1. Why did you choose to work for this company?
I always love this one, as the interviewer doesn’t usually have a canned answer given the more personal nature of the question. You will likely receive a more candid answer that will provide you with valuable insight. It may also help you gain more common ground with the interviewer that could work in your favor.
Before we really get into discussing how to weigh two job offers, I feel I need to congratulate those who have successfully landed two job offers within a manageable time frame! That in itself can be a part time job and a big accomplishment. When I asked several people how they would go about weighing two job offers, the first consideration explored was typically “Which pays more?” It seems simple, but I want to caution not doing your homework before answering.

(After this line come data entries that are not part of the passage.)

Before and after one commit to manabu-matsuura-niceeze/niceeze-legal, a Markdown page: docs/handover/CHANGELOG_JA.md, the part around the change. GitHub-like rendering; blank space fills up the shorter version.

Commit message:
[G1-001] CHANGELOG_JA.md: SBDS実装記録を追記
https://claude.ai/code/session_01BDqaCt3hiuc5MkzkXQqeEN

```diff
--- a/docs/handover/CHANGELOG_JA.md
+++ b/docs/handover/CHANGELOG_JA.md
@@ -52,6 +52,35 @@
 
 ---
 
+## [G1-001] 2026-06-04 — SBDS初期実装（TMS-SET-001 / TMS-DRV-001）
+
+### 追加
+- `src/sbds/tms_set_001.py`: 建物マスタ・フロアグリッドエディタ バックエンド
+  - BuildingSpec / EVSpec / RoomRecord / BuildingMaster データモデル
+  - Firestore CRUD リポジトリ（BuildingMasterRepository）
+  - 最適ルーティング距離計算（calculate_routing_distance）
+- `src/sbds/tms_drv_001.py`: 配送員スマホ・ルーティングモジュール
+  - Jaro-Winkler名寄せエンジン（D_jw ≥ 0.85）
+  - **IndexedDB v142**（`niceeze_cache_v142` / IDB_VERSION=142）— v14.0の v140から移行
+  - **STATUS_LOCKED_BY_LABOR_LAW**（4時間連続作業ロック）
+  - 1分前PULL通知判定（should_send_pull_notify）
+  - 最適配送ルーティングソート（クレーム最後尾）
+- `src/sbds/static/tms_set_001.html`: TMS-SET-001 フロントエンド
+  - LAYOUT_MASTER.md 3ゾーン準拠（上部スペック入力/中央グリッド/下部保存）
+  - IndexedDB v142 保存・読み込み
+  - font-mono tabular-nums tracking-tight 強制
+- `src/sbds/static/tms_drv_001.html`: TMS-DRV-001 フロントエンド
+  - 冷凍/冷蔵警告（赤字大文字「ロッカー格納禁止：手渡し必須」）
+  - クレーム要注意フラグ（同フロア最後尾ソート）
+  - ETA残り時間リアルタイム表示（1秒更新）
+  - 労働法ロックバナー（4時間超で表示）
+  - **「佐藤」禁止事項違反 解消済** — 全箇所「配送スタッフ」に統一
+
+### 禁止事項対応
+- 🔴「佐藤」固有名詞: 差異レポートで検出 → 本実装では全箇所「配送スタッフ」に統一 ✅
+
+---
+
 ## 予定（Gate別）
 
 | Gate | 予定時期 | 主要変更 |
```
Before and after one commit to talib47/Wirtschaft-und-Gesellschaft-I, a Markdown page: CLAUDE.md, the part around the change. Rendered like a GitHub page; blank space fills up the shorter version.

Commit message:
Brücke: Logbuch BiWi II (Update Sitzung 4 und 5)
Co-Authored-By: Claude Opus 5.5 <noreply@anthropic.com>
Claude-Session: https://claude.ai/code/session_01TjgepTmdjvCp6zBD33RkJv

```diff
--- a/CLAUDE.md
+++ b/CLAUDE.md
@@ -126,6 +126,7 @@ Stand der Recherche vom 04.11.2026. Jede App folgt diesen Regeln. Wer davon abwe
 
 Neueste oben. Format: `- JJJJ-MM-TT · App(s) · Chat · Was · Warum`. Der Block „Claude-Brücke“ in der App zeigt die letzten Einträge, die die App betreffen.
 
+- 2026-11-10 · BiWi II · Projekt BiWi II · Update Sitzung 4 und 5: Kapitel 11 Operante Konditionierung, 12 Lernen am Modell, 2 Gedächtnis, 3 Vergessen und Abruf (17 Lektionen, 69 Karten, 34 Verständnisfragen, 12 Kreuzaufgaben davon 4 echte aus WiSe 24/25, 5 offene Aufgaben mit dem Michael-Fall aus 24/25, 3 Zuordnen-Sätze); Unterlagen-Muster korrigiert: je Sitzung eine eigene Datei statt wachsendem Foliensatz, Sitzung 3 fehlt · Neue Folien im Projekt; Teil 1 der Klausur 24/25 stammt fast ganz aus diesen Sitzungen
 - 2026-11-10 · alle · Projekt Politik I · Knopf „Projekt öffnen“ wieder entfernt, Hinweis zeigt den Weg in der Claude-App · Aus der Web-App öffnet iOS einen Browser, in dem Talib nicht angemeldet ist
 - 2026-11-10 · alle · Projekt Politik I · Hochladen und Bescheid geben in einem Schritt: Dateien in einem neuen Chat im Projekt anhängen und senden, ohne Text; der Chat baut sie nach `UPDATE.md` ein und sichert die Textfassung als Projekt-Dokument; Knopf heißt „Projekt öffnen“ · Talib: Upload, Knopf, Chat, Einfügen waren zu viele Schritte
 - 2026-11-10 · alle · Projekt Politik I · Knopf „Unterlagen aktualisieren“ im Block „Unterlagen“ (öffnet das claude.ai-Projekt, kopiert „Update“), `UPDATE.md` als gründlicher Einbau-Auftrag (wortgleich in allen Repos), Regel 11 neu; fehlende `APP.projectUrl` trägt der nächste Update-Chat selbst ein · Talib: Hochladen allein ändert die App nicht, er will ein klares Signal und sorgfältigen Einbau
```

There are several layers to understanding which position pays more, and if you do your analysis right, you’ll probably feel like you are creating a budget from scratch (I know, not too many people get excited about that). Let’s think through some dos and a few don’t’s of how to weigh two job offers:
We’ve all been there…you’ve made it through the interview phase, and this job opportunity is just perfect for you. You can already see yourself in the role. You feel like you did well in the interview, and you’re holding your breath for that call. Then you get THE LETTER: “We appreciate your interest in our position, however, after careful consideration we are not able to offer you a position at this time.”
Ugh. But before you get too discouraged about the rejections, there are a few positive things that can come out of getting that rejection letter.
One closed door opens another.
Sometimes it is amazing how your career path twists and turns. I remember early on in my career, I wanted to break into the pharmaceutical sales arena. It is a tough world to “switch” to if you don’t have specific product sales experience. People have even written books on how to navigate a transition to pharmaceutical sales (I know, because I bought one). My background and networking were enough to get me into the interview round, but I ended up getting beat out by experience several times. Had I landed one of those first few attempts, I wouldn’t have embarked on the journey that led me to the great career I have now!
Making a career move can be both exciting and daunting. The impression you make and your performance in that new employee honeymoon period can determine if you are going to fit in culturally, and ultimately be successful within the organization. Here are a few key things to remember as you go about making sure your new manager and co-workers feel that hiring you was a great decision your first week on the job.
It should go without saying that you should arrive early, with a ready-to-learn attitude and an open mind. Within every organization, there will be unspoken cultural norms to tune in to, so ask questions, listen and observe closely. Be professional in all aspects, and that includes not getting sucked into the water cooler gossip. If you treat everyone with respect, whether they’ve earned it or not, you will be much better off in the long run. Integrity is one of the top attributes of a leader, and demonstrating it builds trust regardless of what level of position you hold.